Some plants like it warmer: increased growth of three selected invasive plant species in soils with a history of experimental warming.

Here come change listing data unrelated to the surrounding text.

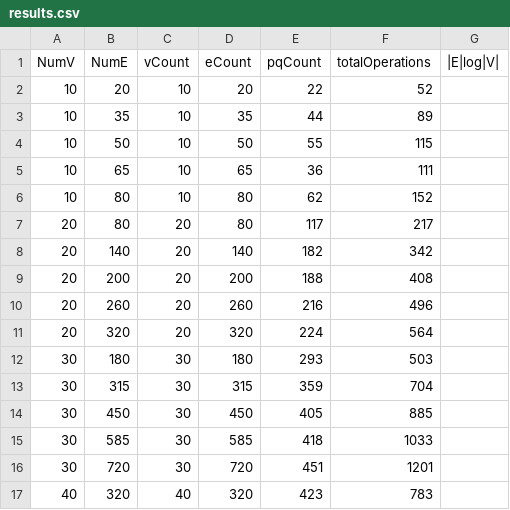
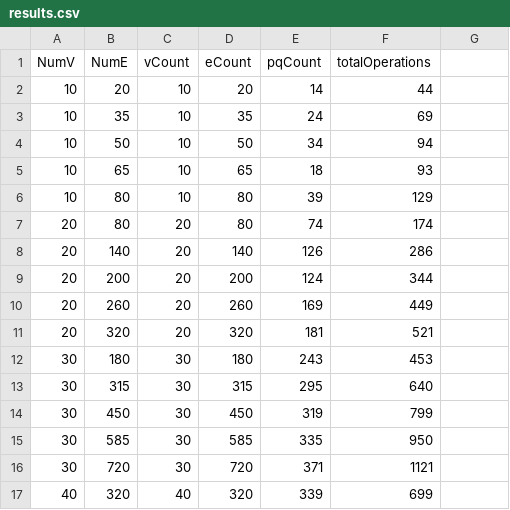
Before and after one commit to andrew-erasmus/graph-experiment, a CSV file: data/results.csv, drawn as a sheet; only a part is shown; the diff covers the shown part only.

```diff
--- a/data/results.csv
+++ b/data/results.csv
@@ -1,17 +1,17 @@
-NumV, NumE, vCount, eCount, pqCount, totalOperations, |E|log|V|
-10, 20, 10, 20, 22, 52
-10, 35, 10, 35, 44, 89
-10, 50, 10, 50, 55, 115
-10, 65, 10, 65, 36, 111
-10, 80, 10, 80, 62, 152
-20, 80, 20, 80, 117, 217
-20, 140, 20, 140, 182, 342
-20, 200, 20, 200, 188, 408
-20, 260, 20, 260, 216, 496
-20, 320, 20, 320, 224, 564
-30, 180, 30, 180, 293, 503
-30, 315, 30, 315, 359, 704
-30, 450, 30, 450, 405, 885
-30, 585, 30, 585, 418, 1033
-30, 720, 30, 720, 451, 1201
-40, 320, 40, 320, 423, 783
+NumV, NumE, vCount, eCount, pqCount, totalOperations
+10, 20, 10, 20, 14, 44
+10, 35, 10, 35, 24, 69
+10, 50, 10, 50, 34, 94
+10, 65, 10, 65, 18, 93
+10, 80, 10, 80, 39, 129
+20, 80, 20, 80, 74, 174
+20, 140, 20, 140, 126, 286
+20, 200, 20, 200, 124, 344
+20, 260, 20, 260, 169, 449
+20, 320, 20, 320, 181, 521
+30, 180, 30, 180, 243, 453
+30, 315, 30, 315, 295, 640
+30, 450, 30, 450, 319, 799
+30, 585, 30, 585, 335, 950
+30, 720, 30, 720, 371, 1121
+40, 320, 40, 320, 339, 699
```
Also changed, not shown: 18 edited cells elsewhere in this file, 10 other files.
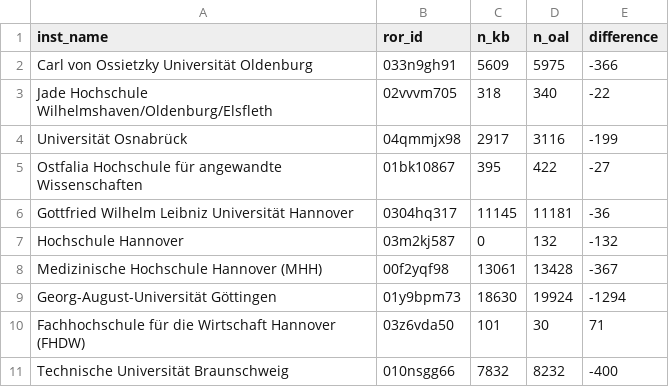
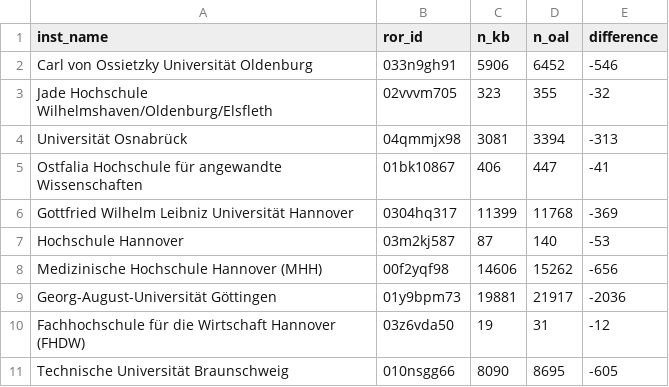
Before and after one commit to naustica/lower_saxony_institutions, a CSV file: data/inst_tab.csv, drawn as a sheet; only a part is shown; the diff covers the shown part only.

```diff
--- a/data/inst_tab.csv
+++ b/data/inst_tab.csv
@@ -1,11 +1,11 @@
 inst_name,ror_id,n_kb,n_oal,difference
-Carl von Ossietzky Universität Oldenburg,033n9gh91,5609,5975,-366
-Jade Hochschule Wilhelmshaven/Oldenburg/Elsfleth,02vvvm705,318,340,-22
-Universität Osnabrück,04qmmjx98,2917,3116,-199
-Ostfalia Hochschule für angewandte Wissenschaften,01bk10867,395,422,-27
-Gottfried Wilhelm Leibniz Universität Hannover,0304hq317,11145,11181,-36
-Hochschule Hannover,03m2kj587,0,132,-132
-Medizinische Hochschule Hannover (MHH),00f2yqf98,13061,13428,-367
-Georg-August-Universität Göttingen,01y9bpm73,18630,19924,-1294
-Fachhochschule für die Wirtschaft Hannover (FHDW),03z6vda50,101,30,71
-Technische Universität Braunschweig,010nsgg66,7832,8232,-400
+Carl von Ossietzky Universität Oldenburg,033n9gh91,5906,6452,-546
+Jade Hochschule Wilhelmshaven/Oldenburg/Elsfleth,02vvvm705,323,355,-32
+Universität Osnabrück,04qmmjx98,3081,3394,-313
+Ostfalia Hochschule für angewandte Wissenschaften,01bk10867,406,447,-41
+Gottfried Wilhelm Leibniz Universität Hannover,0304hq317,11399,11768,-369
+Hochschule Hannover,03m2kj587,87,140,-53
+Medizinische Hochschule Hannover (MHH),00f2yqf98,14606,15262,-656
+Georg-August-Universität Göttingen,01y9bpm73,19881,21917,-2036
+Fachhochschule für die Wirtschaft Hannover (FHDW),03z6vda50,19,31,-12
+Technische Universität Braunschweig,010nsgg66,8090,8695,-605
```
Also changed, not shown: 26 edited cells elsewhere in this file, 15 other files.
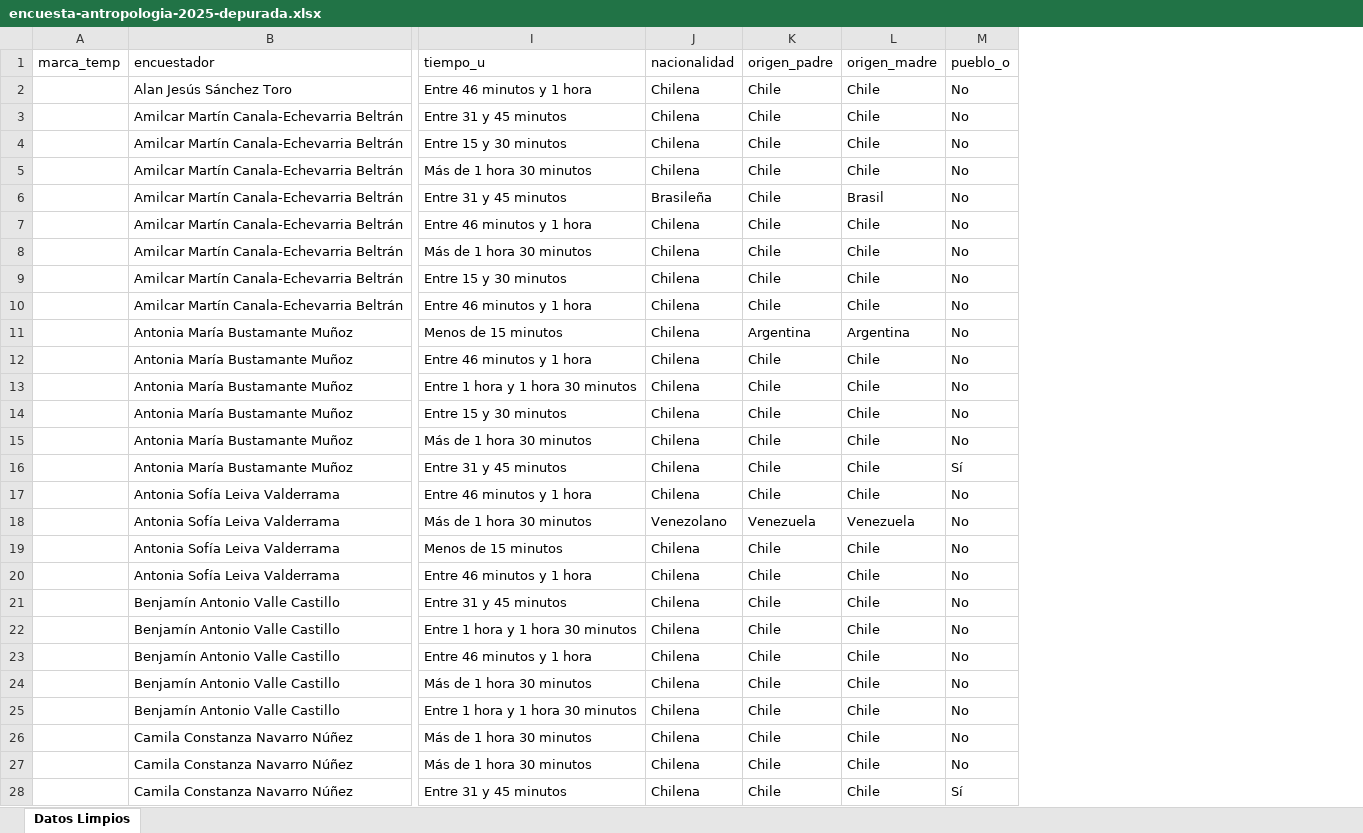
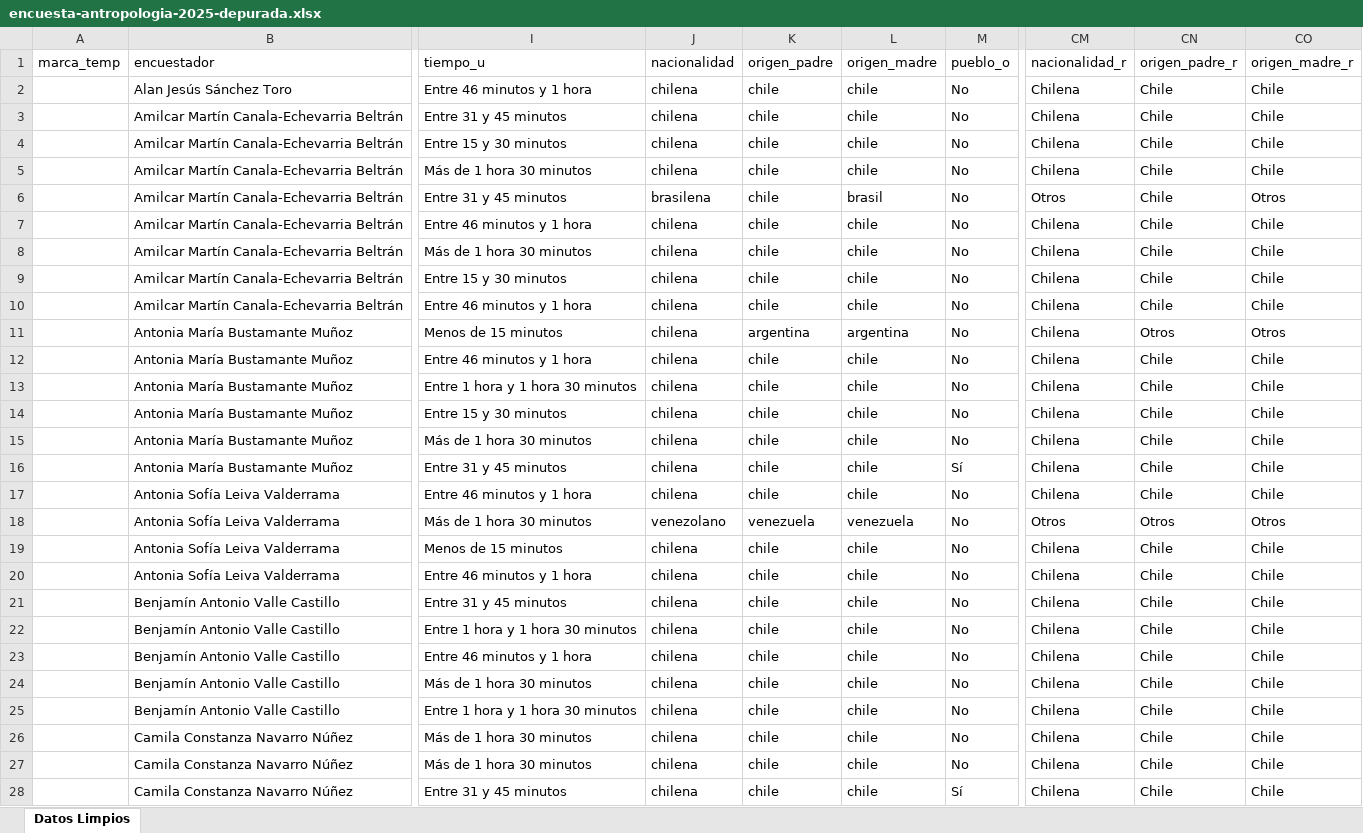
Before and after one commit to sebastianmunozt/encuesta-antropoologia-2025, an Excel workbook: encuesta-antropologia-2025-depurada.xlsx, sheet Datos Limpios, drawn as a sheet; only a part is shown, gaps mark what is left out; values as stored, in another font and other column widths than the file's, no borders; the diff covers the shown part only; the diff names each change by its address in the sheet, - before the commit and + after, or states it on an @@ line.

```diff
--- a/encuesta-antropologia-2025-depurada.xlsx (sheet Datos Limpios)
+++ b/encuesta-antropologia-2025-depurada.xlsx (sheet Datos Limpios)
+column CM (nacionalidad_r), rows 2-28: Chilena | Chilena | Chilena | Chilena | Otros | Chilena | Chilena | Chilena | Chilena | Chilena | Chilena | Chilena | Chilena | Chilena | Chilena | Chilena | Otros | Chilena | Chilena | Chilena | Chilena | Chilena | Chilena | Chilena | Chilena | Chilena | Chilena
+column CN (origen_padre_r), rows 2-28: Chile | Chile | Chile | Chile | Chile | Chile | Chile | Chile | Chile | Otros | Chile | Chile | Chile | Chile | Chile | Chile | Otros | Chile | Chile | Chile | Chile | Chile | Chile | Chile | Chile | Chile | Chile
+column CO (origen_madre_r), rows 2-28: Chile | Chile | Chile | Chile | Otros | Chile | Chile | Chile | Chile | Otros | Chile | Chile | Chile | Chile | Chile | Chile | Otros | Chile | Chile | Chile | Chile | Chile | Chile | Chile | Chile | Chile | Chile
-J2:J5 (nacionalidad): Chilena
+J2:J5 (nacionalidad): chilena
-K2:K10 (origen_padre): Chile
+K2:K10 (origen_padre): chile
-L2:L5 (origen_madre): Chile
+L2:L5 (origen_madre): chile
-J6 (nacionalidad): Brasileña
+J6 (nacionalidad): brasilena
-L6 (origen_madre): Brasil
+L6 (origen_madre): brasil
-J7:J17 (nacionalidad): Chilena
+J7:J17 (nacionalidad): chilena
-L7:L10 (origen_madre): Chile
+L7:L10 (origen_madre): chile
-K11 (origen_padre): Argentina
+K11 (origen_padre): argentina
-L11 (origen_madre): Argentina
+L11 (origen_madre): argentina
-K12:K17 (origen_padre): Chile
+K12:K17 (origen_padre): chile
-L12:L17 (origen_madre): Chile
+L12:L17 (origen_madre): chile
-J18 (nacionalidad): Venezolano
+J18 (nacionalidad): venezolano
-K18 (origen_padre): Venezuela
+K18 (origen_padre): venezuela
-L18 (origen_madre): Venezuela
+L18 (origen_madre): venezuela
-J19:J28 (nacionalidad): Chilena
+J19:J28 (nacionalidad): chilena
-K19:K28 (origen_padre): Chile
+K19:K28 (origen_padre): chile
-L19:L28 (origen_madre): Chile
+L19:L28 (origen_madre): chile
```
Also changed, not shown: 387 edited cells elsewhere in this sheet, 1 other file.
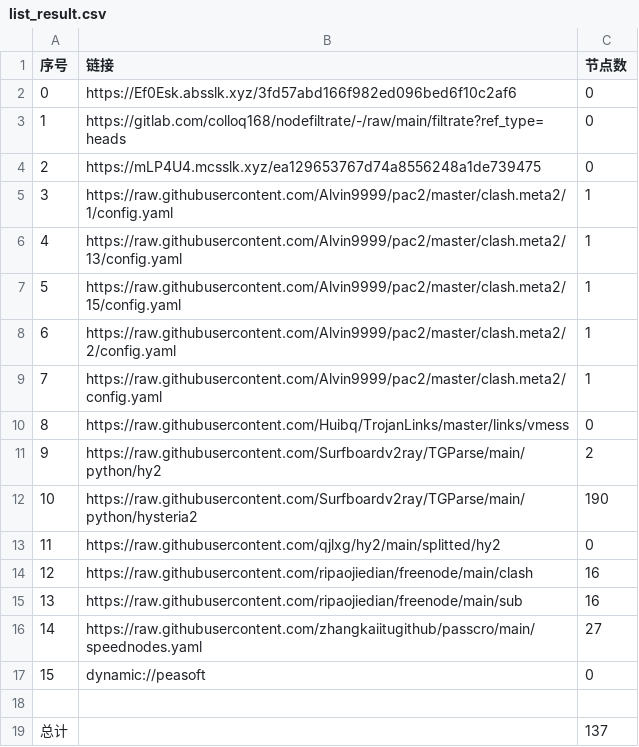
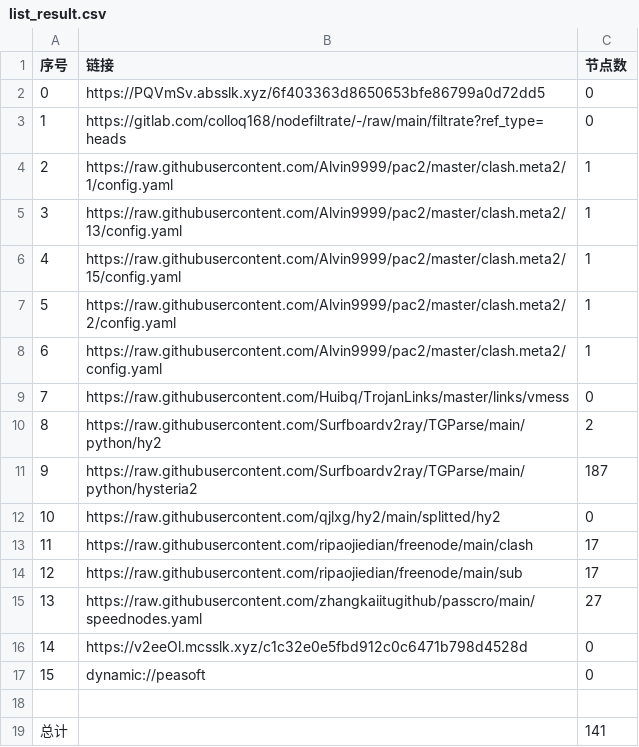
Before and after one commit to aqswaqsw/-dl, a CSV file: list_result.csv, drawn as a sheet; removed rows and columns are numbered as before the commit, all else as after; the diff names each change by its address in the sheet, - before the commit and + after, or states it on an @@ line.

```diff
--- a/list_result.csv
+++ b/list_result.csv
-B2 (链接): https://Ef0Esk.absslk.xyz/3fd57abd166f982ed096bed6f10c2af6
+B2 (链接): https://PQVmSv.absslk.xyz/6f403363d8650653bfe86799a0d72dd5
-row 4: 2 | https://mLP4U4.mcsslk.xyz/ea129653767d74a8556248a1de739475 | 0
@@ column A (序号) renumbered between rows 4 and 15 @@
-C11 (节点数): 190
+C11 (节点数): 187
-C13:C14 (节点数): 16
+C13:C14 (节点数): 17
+row 16: 14 | https://v2eeOl.mcsslk.xyz/c1c32e0e5fbd912c0c6471b798d4528d | 0
-C19 (节点数): 137
+C19 (节点数): 141
```
Also changed, not shown: 24 other files.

Soil warming can affect plant performance by increasing soil nutrient availability through accelerating microbial activity. Here, we test the effect of experimental soil warming on the growth of the three invasive plant species Trifolium pratense (legume), Phleum pratense (grass), and Plantago lanceolata (herb) in the temperate-boreal forest ecotone of Minnesota (USA). Plants were grown from seed mixtures in microcosms of soils with three different warming histories over four years: ambient, ambient +1.7°C, and ambient +3.4°C. Shoot biomass of P. pratense and P. lanceolata and plant community root biomass increased significantly in soils with +3.4°C warming history, whereas T. pratense responded positively but not significantly. Soil microbial biomass and N concentration could not explain warming effects, although the latter correlated significantly with the shoot biomass of P. lanceolata. Our results indicate that soil with a warming history may benefit some invasive plants in the temperate-boreal ecotone with potential impacts on plant community composition. Future studies should investigate the impact of warming-induced differences in soil organisms and nutrients on plant invasion.